After that, I had to go to the only comprehensive in the area, Sir James Altham, because nowhere else would take me. Later, this school got knocked down and now there's a housing estate and supermarket on the site. Looking back, it was very ropey. If you left with four O-levels you were doing better than most. I think I got six O-levels, but with poor grades. I was in the top stream, but I was lazy and didn't enjoy authority. My ethos was to do just enough to keep out of trouble but, even so, I was nearly expelled.
Two PE teachers and the headteacher, Mr Bendon, were allowed to discipline you with a "slipper" - a plimsoll actually. Once, when the head was trying to slipper me, I said to him: "Don't you think it's a bit strange that a grown man in a suit wants to spank the arse of a 15-year-old boy? Don't you think that's a bit weird, sir?" That just got me into a whole load more trouble. A lot of kids who went there are in prison now. You've got to try to maintain some discipline with that type of school.
There were a few teachers who were brilliant and a real inspiration. If you said something funny in class, they'd say something funny back. That's the way to earn respect, rather than sending you out of the room. The English teacher, Morris Alan, was a slightly camp, smaller version of John Cleese.
He had an acerbic wit, and would feign falling asleep in mid-sentence if you were talking back to him. He'd come up with these Basil Fawlty-type lines about what sort of torture he'd like to inflict on you.
Once he took one of my essays and showed it on a projector to the whole class to demonstrate my dreadful writing. I said that no one had won a Pulitzer prize for spelling. But I ended up taking an exam a year early because of him and developing an understanding of literature.
My interest in drama came about through being involved in school plays.
People shouldn't underestimate their use and potential. They give everyone an outlet, and you learn to be more considerate of other people. You're working together so you want them to do well.
And you can gain some sort of cool, even at the roughest school, if you are good or funny in the play. I was a pasty, mouthy misfit, but it gave me something to talk about with the older boys. You make friends that you wouldn't normally make.
My best performance was playing Mr Squeers in a musical production of Nicholas Nickelby. I wrote a sketch of The Young Ones, the TV show of that time. The science teacher, Jan Yudris, was a hippie with CND badges and long hair. He played Neil.

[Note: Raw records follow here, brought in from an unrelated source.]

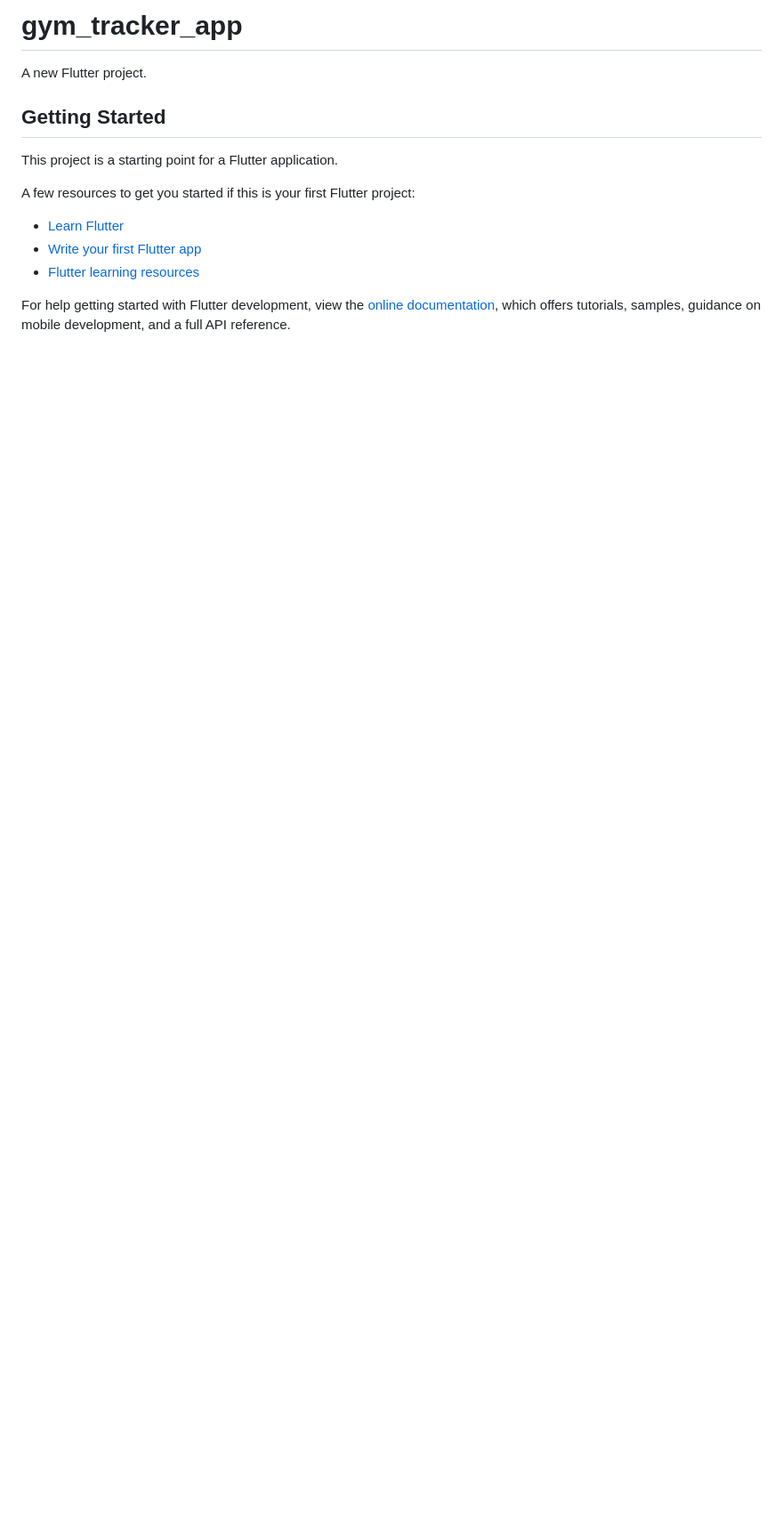
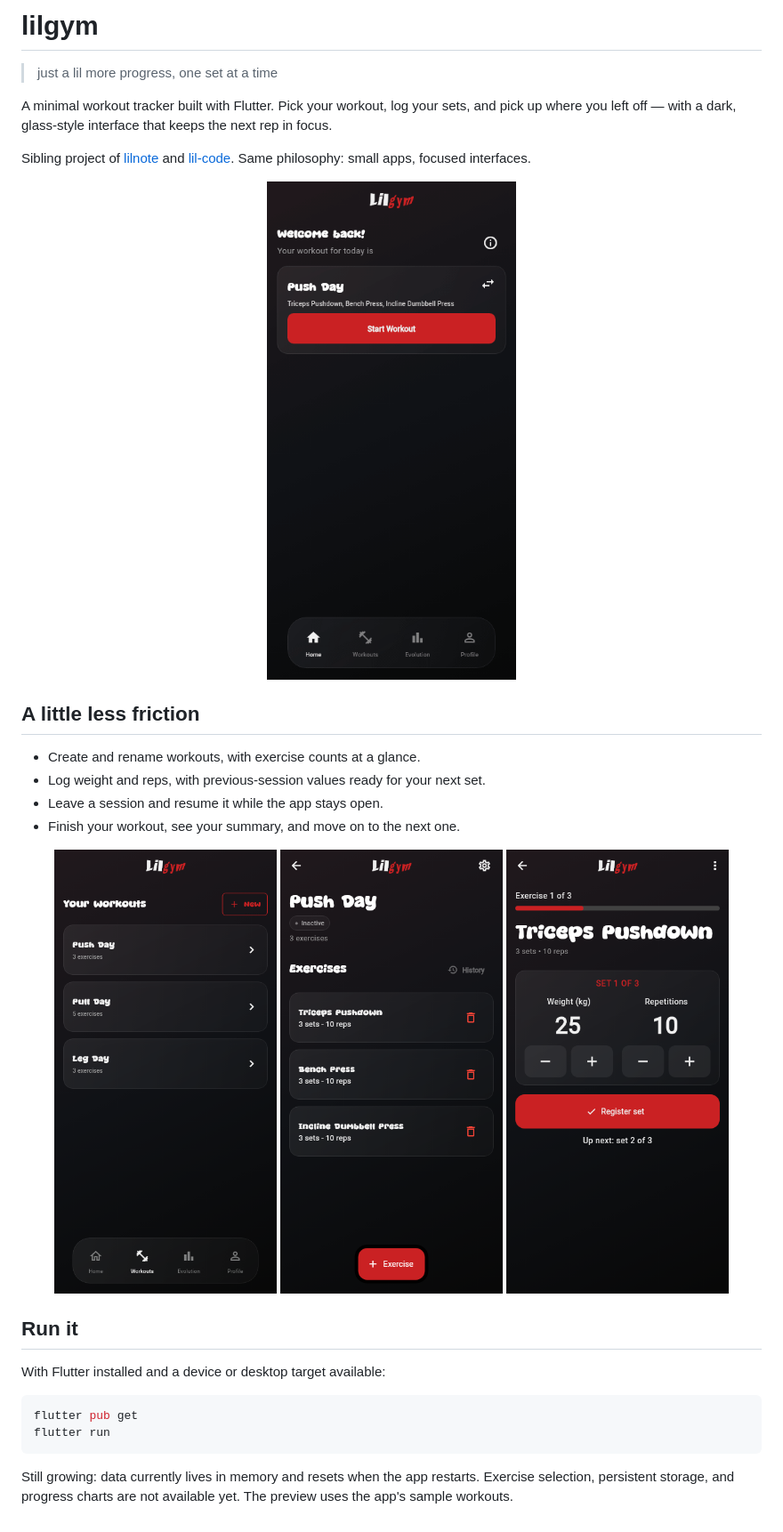
Before and after one commit to ericfr1tzenvalle/gym-tracker-app, a Markdown page: README.md, the part around the change. Shown at 89% size. Drawn GitHub-style; pictures changed too: docs/images/details.png (added), docs/images/preview.gif (added), docs/images/session.png (added); blank space fills up the shorter version.

Commit message:
docs: showcase LilGym with screenshots and animated preview

````diff
--- a/README.md
+++ b/README.md
@@ -1,17 +1,35 @@
-# gym_tracker_app
+# lilgym
 
-A new Flutter project.
+> just a lil more progress, one set at a time
 
-## Getting Started
+A minimal workout tracker built with Flutter. Pick your workout, log your sets, and pick up where you left off — with a dark, glass-style interface that keeps the next rep in focus.
 
-This project is a starting point for a Flutter application.
+Sibling project of [lilnote](https://github.com/ericfr1tzenvalle/lilnote) and [lil-code](https://github.com/ericfr1tzenvalle/lil-code). Same philosophy: small apps, focused interfaces.
 
-A few resources to get you started if this is your first Flutter project:
+<p align="center">
+  <img src="docs/images/preview.gif" width="300" alt="LilGym screen tour: Home, workouts, exercise details, and set logging" />
+</p>
 
-- [Learn Flutter](https://docs.flutter.dev/get-started/learn-flutter)
-- [Write your first Flutter app](https://docs.flutter.dev/get-started/codelab)
-- [Flutter learning resources](https://docs.flutter.dev/reference/learning-resources)
+## A little less friction
 
-For help getting started with Flutter development, view the
-[online documentation](https://docs.flutter.dev/), which offers tutorials,
-samples, guidance on mobile development, and a full API reference.
+- Create and rename workouts, with exercise counts at a glance.
+- Log weight and reps, with previous-session values ready for your next set.
+- Leave a session and resume it while the app stays open.
+- Finish your workout, see your summary, and move on to the next one.
+
+<p align="center">
+  <img src="docs/images/workouts.png" width="30%" alt="Workout list with exercise counts" />
+  <img src="docs/images/details.png" width="30%" alt="Workout details and planned exercises" />
+  <img src="docs/images/session.png" width="30%" alt="Set registration with weight and repetition inputs" />
+</p>
+
+## Run it
+
+With Flutter installed and a device or desktop target available:
+
+```bash
+flutter pub get
+flutter run
+```
+
+Still growing: data currently lives in memory and resets when the app restarts. Exercise selection, persistent storage, and progress charts are not available yet. The preview uses the app's sample workouts.
````
Also changed, not shown: docs/images/home.png (added).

Sue Cash ran the drama department, and Steve Bevan was in charge of music.
They were tremendous characters, in tune with kids at an honest level.
Instead of skiving off and shoplifting, pupils would go and sit in the music or drama rooms.
Morris Alan would organise theatre trips and make them sound groovy. We'd go off to the National Theatre and get a day off school.
Britain has a fantastic legacy of dramatic literature, and we should embrace that. I did drama A-level at Harrow college in Hatch End, but was chucked out because I stopped going. Applying to drama school was a desperate measure, to avoid getting a job. I auditioned for Mountview theatre school in Hatch End, north London, lied about my age and got in on the spot.
The story so far
1968 Born in Hertfordshire
1972 St Joseph's RC primary school, South Oxhey, Watford
1979 Sir James Altham secondary, Watford
1984 Harrow College, Hatch End, Middlesex
1986 Mountview theatre school, north London
1990 Stars in Buddy's Song with Roger Daltrey and Chesney Hawkes
1992 Guests in TV's Heartbeat and Casualty 1998 Plays Eddy in Lock, Stock and Two Smoking Barrels
2000 Appears in Rancid Aluminium, with Joseph Fiennes and Sadie Frost
2003 Plays Adam Ant in Ant Muzak at The Rushes Soho Short Film Festival (July 26-August 1, www.sohoshorts.com); planned autumn release of co-written film The Baby Juice Express